Just like you, but different
This has been in the fridge a while, and whilst I’m not avoiding it, I’ve been waiting for the right moment. Which is now. Bring on the Garage Project – Umami Monster
9% ABV Beer in a 650ml bottle, about 270 calories a serve, and of which I make to be 4.62 standard drinks in NZ.
“Brewed with Kombu (seaweed), Katsuobushi (fermented fish) and sea water. A rich hit of umami, the most enigmatic of flavours, does battle with bold bitter, sweet and savory characteristics to create a unique beer of monstrous complexity and depth.”
It came from the deep. Brewed for the Great Australian Beer Spectapular, using New Zealand grown Kombu (kelp), Japanese Katsobushi (dried, fermented bonito flakes), smoked malt and sea water in an attempt to capture that most elusive and enigmatic of flavours – umami.
Far beyond the boundaries of the accepted and expected, these ingredients combine to create a monster of dark savoury smoke and rich umami complexity.
Dear God – what have we created? Definitely not suitable for vegans – sorry.
I have the trepidations. Umami /uːˈmɑːmi/, a savory taste, is one of the five basic tastes (together with sweet, Sour, Bitter and Salty). what might I have done?
That has an intriguing aroma on opening, I really do get a sense of chocolate.
Taste is, um, individual, and different, almost like nothing I’ve ever had before. I’ve had bits of it, jut not all the things in one beer.
Salty on the lips, sourness in the middle, savoury up front. Frowning at the back.
For sheer brilliant brewmanshippery this has to be applauded, it’s audacious, and improbable, and yet it’s weirdly drinkable and likeable.
This has to be one of the nicest looking dark beers I’ve had in a glass since forever, it is dark and foreboding and has a grew and persistent head, as well as great lacing.
Revisiting the aroma for a moment; it is like a savoury broth, but not like that exactly, but let’s go “it’s like Umami”!
Aside : What you forget in drinking is that this 9% ABV and there is nothing at all that reminds you of this and you are in effect getting slightly tipsy.

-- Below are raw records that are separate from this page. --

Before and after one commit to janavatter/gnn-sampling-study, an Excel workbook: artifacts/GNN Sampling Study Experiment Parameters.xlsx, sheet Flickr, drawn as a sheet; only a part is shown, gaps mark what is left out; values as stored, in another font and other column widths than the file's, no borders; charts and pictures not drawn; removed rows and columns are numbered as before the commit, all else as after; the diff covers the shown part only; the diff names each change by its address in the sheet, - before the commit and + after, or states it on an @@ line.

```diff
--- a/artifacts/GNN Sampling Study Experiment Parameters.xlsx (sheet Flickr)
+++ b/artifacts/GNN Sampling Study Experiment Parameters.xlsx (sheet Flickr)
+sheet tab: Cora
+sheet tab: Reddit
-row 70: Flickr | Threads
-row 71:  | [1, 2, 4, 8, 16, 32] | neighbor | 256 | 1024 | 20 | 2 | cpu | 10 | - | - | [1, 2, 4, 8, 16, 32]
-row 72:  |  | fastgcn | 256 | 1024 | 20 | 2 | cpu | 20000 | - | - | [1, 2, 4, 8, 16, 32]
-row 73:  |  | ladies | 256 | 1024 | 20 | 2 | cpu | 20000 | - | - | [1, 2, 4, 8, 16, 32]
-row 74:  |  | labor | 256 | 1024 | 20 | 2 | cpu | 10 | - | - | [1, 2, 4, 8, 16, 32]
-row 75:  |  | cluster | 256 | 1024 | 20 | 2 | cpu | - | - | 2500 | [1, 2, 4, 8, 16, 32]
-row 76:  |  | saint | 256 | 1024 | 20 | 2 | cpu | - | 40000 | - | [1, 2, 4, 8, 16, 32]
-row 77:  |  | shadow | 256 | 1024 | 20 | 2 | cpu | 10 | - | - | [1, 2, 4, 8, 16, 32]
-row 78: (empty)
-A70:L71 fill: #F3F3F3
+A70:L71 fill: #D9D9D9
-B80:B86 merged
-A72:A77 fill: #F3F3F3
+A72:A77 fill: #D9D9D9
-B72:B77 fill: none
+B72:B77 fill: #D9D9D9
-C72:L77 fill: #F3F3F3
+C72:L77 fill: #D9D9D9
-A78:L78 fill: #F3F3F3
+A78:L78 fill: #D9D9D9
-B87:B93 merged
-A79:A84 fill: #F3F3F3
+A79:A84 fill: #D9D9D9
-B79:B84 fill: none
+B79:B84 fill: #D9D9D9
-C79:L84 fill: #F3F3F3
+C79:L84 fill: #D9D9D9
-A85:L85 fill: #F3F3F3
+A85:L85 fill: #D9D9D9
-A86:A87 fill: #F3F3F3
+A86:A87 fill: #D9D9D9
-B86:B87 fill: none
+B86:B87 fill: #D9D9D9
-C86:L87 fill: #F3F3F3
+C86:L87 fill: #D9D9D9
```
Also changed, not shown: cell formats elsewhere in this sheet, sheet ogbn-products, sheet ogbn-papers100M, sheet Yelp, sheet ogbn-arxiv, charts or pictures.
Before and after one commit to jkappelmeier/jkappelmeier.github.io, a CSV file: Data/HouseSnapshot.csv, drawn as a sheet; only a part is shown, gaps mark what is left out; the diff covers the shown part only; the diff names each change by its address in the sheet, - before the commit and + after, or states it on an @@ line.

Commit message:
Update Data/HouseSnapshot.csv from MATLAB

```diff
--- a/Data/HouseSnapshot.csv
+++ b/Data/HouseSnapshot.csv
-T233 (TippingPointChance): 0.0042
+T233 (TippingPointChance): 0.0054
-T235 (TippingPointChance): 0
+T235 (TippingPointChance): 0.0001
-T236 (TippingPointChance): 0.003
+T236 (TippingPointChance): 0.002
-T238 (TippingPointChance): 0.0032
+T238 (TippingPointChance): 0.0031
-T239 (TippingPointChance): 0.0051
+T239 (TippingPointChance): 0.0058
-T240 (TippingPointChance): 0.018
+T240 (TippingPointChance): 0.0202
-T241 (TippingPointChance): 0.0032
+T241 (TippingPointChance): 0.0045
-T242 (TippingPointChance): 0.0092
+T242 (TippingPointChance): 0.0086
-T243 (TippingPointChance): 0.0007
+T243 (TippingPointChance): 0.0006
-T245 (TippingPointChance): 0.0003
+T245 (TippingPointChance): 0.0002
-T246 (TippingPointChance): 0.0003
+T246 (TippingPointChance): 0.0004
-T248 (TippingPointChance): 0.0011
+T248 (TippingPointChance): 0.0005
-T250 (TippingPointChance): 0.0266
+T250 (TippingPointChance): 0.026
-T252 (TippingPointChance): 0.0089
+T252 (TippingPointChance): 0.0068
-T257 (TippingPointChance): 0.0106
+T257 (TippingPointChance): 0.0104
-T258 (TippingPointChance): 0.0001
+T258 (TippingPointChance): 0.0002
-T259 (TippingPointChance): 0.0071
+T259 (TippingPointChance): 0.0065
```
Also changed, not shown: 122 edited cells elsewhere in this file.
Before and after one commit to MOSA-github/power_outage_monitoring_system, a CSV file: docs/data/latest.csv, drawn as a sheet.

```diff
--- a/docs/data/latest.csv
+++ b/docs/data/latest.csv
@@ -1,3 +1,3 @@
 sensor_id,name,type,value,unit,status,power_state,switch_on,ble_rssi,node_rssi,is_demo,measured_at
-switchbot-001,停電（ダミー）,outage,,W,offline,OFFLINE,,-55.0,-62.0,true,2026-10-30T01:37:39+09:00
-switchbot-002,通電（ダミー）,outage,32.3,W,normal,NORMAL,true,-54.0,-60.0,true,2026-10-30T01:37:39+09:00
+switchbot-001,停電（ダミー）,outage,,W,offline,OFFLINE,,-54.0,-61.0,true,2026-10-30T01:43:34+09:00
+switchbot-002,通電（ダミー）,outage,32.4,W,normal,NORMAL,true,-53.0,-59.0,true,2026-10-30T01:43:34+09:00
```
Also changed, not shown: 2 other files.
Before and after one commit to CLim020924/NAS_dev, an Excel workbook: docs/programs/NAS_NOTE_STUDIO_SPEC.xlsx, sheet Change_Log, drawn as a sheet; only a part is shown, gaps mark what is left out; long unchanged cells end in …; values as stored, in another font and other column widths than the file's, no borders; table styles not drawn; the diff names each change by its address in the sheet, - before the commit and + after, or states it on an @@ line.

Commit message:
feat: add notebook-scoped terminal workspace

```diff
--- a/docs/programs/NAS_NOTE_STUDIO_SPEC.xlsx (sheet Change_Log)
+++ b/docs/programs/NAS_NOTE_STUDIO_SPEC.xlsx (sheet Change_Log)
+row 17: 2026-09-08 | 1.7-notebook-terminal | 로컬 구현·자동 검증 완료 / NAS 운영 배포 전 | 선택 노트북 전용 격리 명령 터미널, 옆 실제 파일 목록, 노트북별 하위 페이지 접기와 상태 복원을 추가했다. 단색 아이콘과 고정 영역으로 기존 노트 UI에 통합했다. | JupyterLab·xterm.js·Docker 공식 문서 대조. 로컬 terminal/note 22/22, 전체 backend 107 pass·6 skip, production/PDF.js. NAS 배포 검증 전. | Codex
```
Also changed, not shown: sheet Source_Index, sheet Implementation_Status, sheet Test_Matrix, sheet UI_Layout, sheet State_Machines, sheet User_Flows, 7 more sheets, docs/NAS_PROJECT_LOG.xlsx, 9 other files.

Freaking awesome.
Focus: I found this to be quote easy drinking, despite the clash of things, I still get an awful lot of salty lips, but that comes last, there is a nice carry and mouthfeel/length on this and it’s neither too sour, too bitter or too sweet, and in doing so is a little bit of nothing of the above, like some twilight zone of no taste whatsoever.
So, to sum up: Polarising. A beer that changes it’s shape and delivery as you drink it, and engages many bits of your taste and thinking.
The pdubyah-o-meter rates this as 8 a of its things from the thing. But only for being clever. You can’t drink this in a session, it most definitely isn’t quaffable, and yet it is surprisingly drinkable, but with a caveat that you can’t wait to finish and have something less intense.
The double dip review
There was no music, it was talking about stuff night, in which we decided I’d had a drink, the dinner needed something like vegetables other then potato, and what I was going to do home alone tomorrow.
Any ale or lager made with herbs, spices or vegetables. The additive should be distinctive in the aroma. See beer description for flavor. Body, color, hop character and strength vary depending on the type of spice, herb or vegetable used.